To do
This exercise calls for copying every line below that holds the word "development".

►

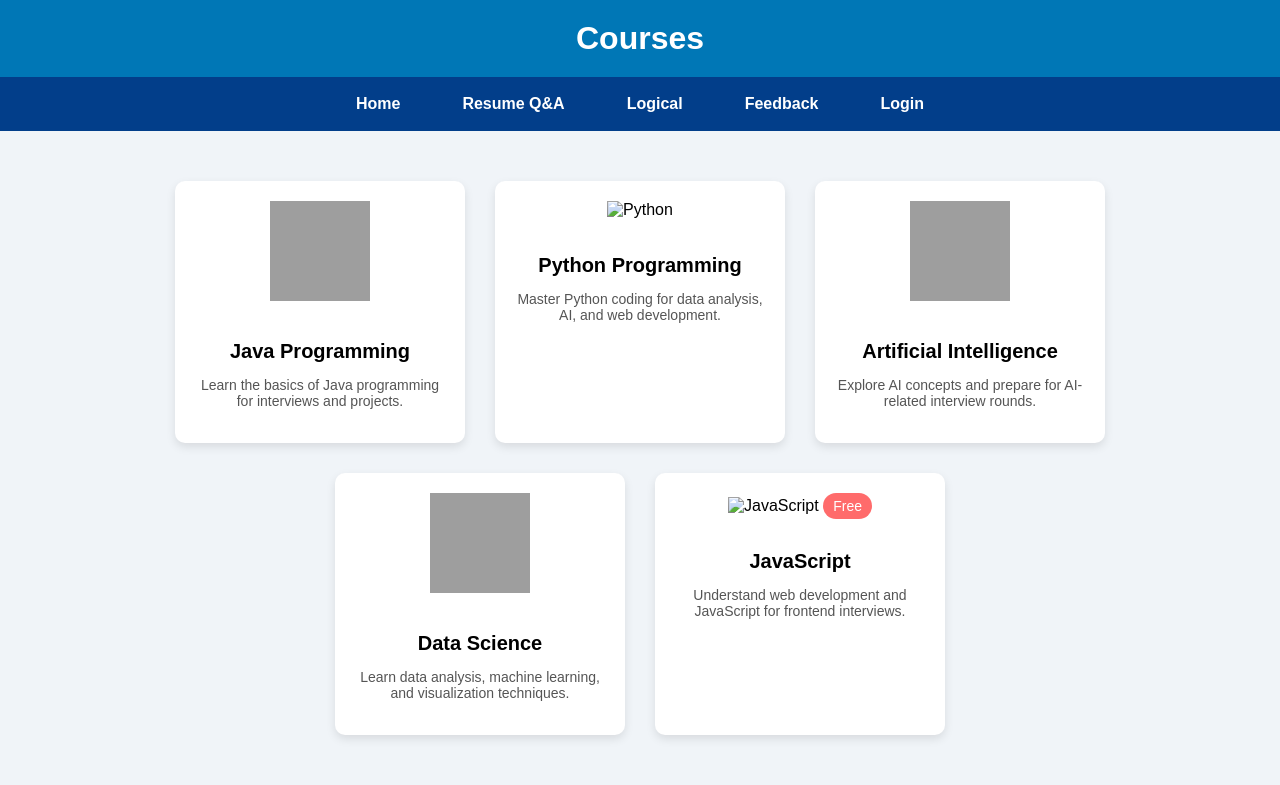
Repository: Mathin04/Online-Interview-Platform-
Page: urls/courses.html
These files come from the project's save history. The page is drawn as it stood at one moment and after the next save; the edit follows.
The browser window is 1280 px wide. The pictures show the whole page.
Pictures or frames that could not be fetched are drawn as grey boxes.

Above is the page before, as saved 2025-10-08 13:25:09.
Not found: images/javascript.png
Not found: images/python.png

After the next save:
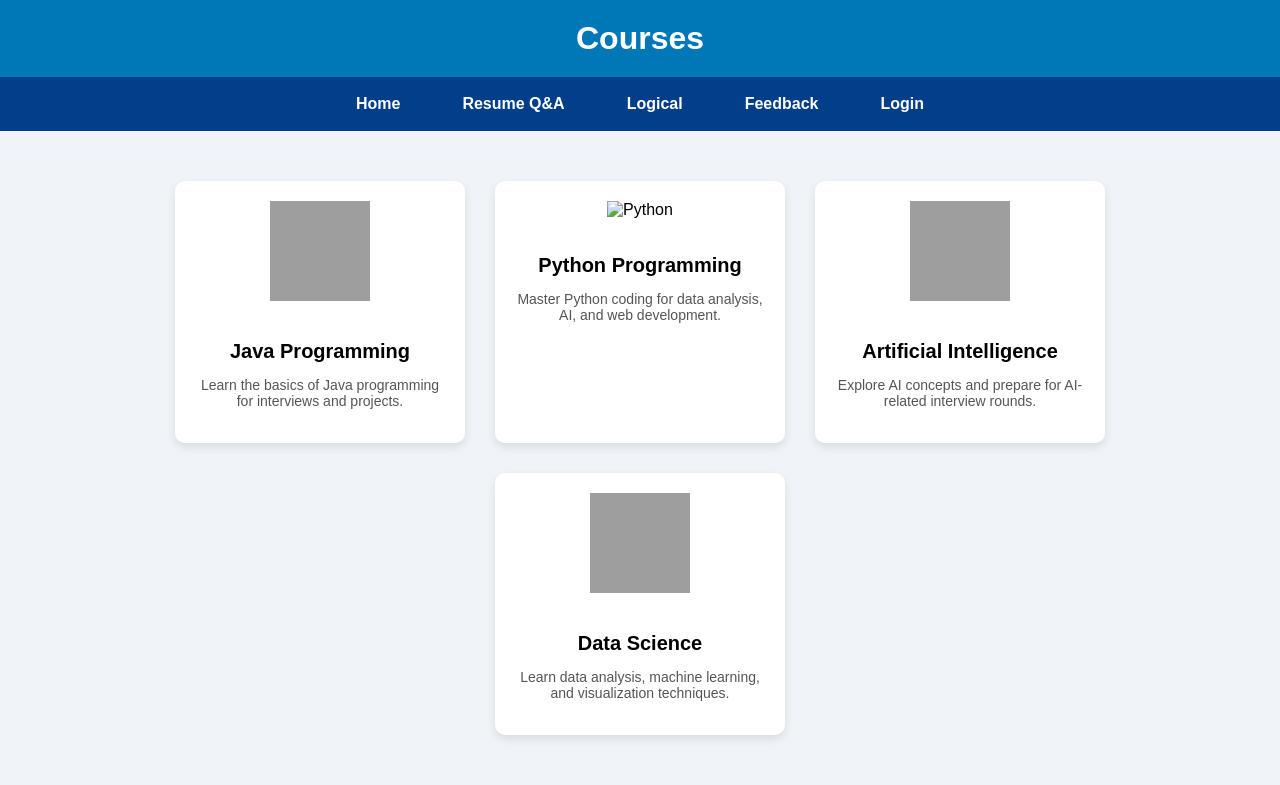
Not found: urls/python.jpg
Saved 102 s later.
--- a/urls/courses.html
+++ b/urls/courses.html
@@ -120,7 +120,7 @@
   </div>
 
   <div class="course-card">
-    <img src="../images/python.png" alt="Python">
+    <img src="python.jpg" alt="Python">
 
     <h3>Python Programming</h3>
     <p>Master Python coding for data analysis, AI, and web development.</p>
@@ -140,13 +140,6 @@
     <p>Learn data analysis, machine learning, and visualization techniques.</p>
   </div>
 
-  <div class="course-card">
-    <img src="../images/javascript.png" alt="JavaScript">
-    <div class="free-tag">Free</div>
-    <h3>JavaScript</h3>
-    <p>Understand web development and JavaScript for frontend interviews.</p>
-  </div>
-
 </div>
 
 </body>
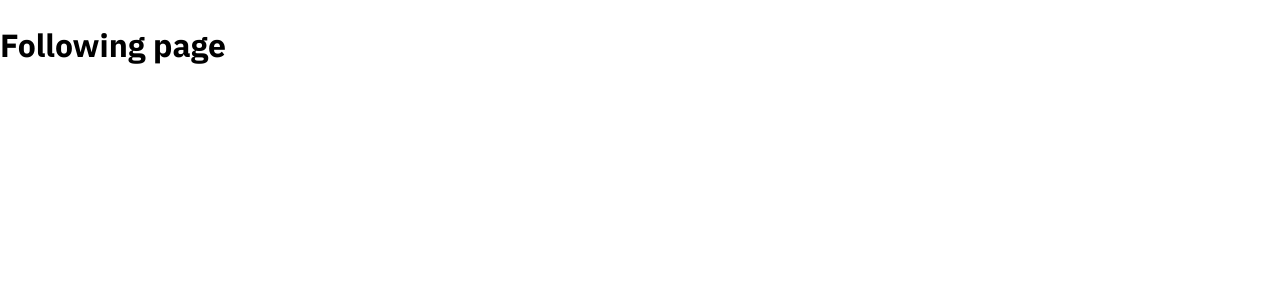
Repository: hmquandec05/tiktok-clone
Page: /following
These files come from the project's save history. The page is drawn as it stood at one moment and after the next save; the edit follows.
The browser window is 1280 px wide. The pictures show the whole page.
The project was rebuilt for these pictures with package versions that can differ from the ones it lists, and the page was loaded fresh each time. Also part of the build but not shown: src/pages/Home/index.js.

Above is the page before, as saved 2025-02-25 04:27:25.

After the next save:
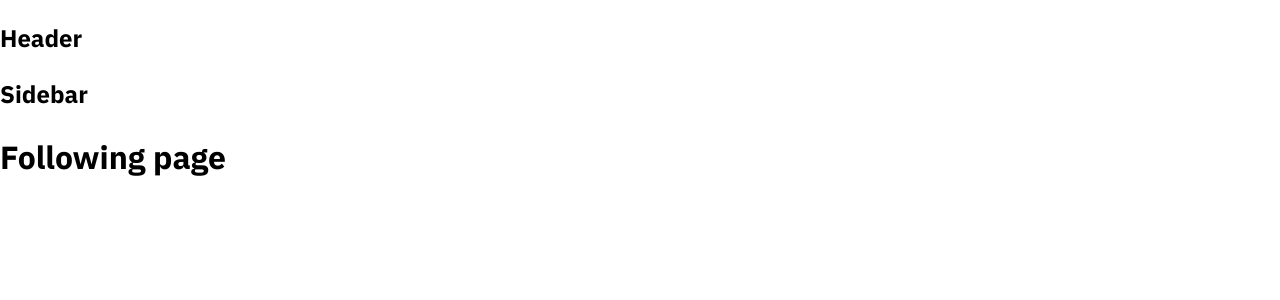
Saved 70 s later.
--- a/src/App.js
+++ b/src/App.js
@@ -8,8 +8,19 @@ function App() {
       <div className="App">
         <Routes>
           {publicRoutes.map((route, index) => {
+            const Layout = route.layout || DefaultLayout;
             const Page = route.component;
-            return <Route key={index} path={route.path} element={<Page />} />;
+            return (
+              <Route
+                key={index}
+                path={route.path}
+                element={
+                  <Layout>
+                    <Page />
+                  </Layout>
+                }
+              />
+            );
           })}
         </Routes>
       </div>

◄

Written solution
     <p>Master Python coding for data analysis, AI, and web development.</p>
-    <p>Understand web development and JavaScript for frontend interviews.</p>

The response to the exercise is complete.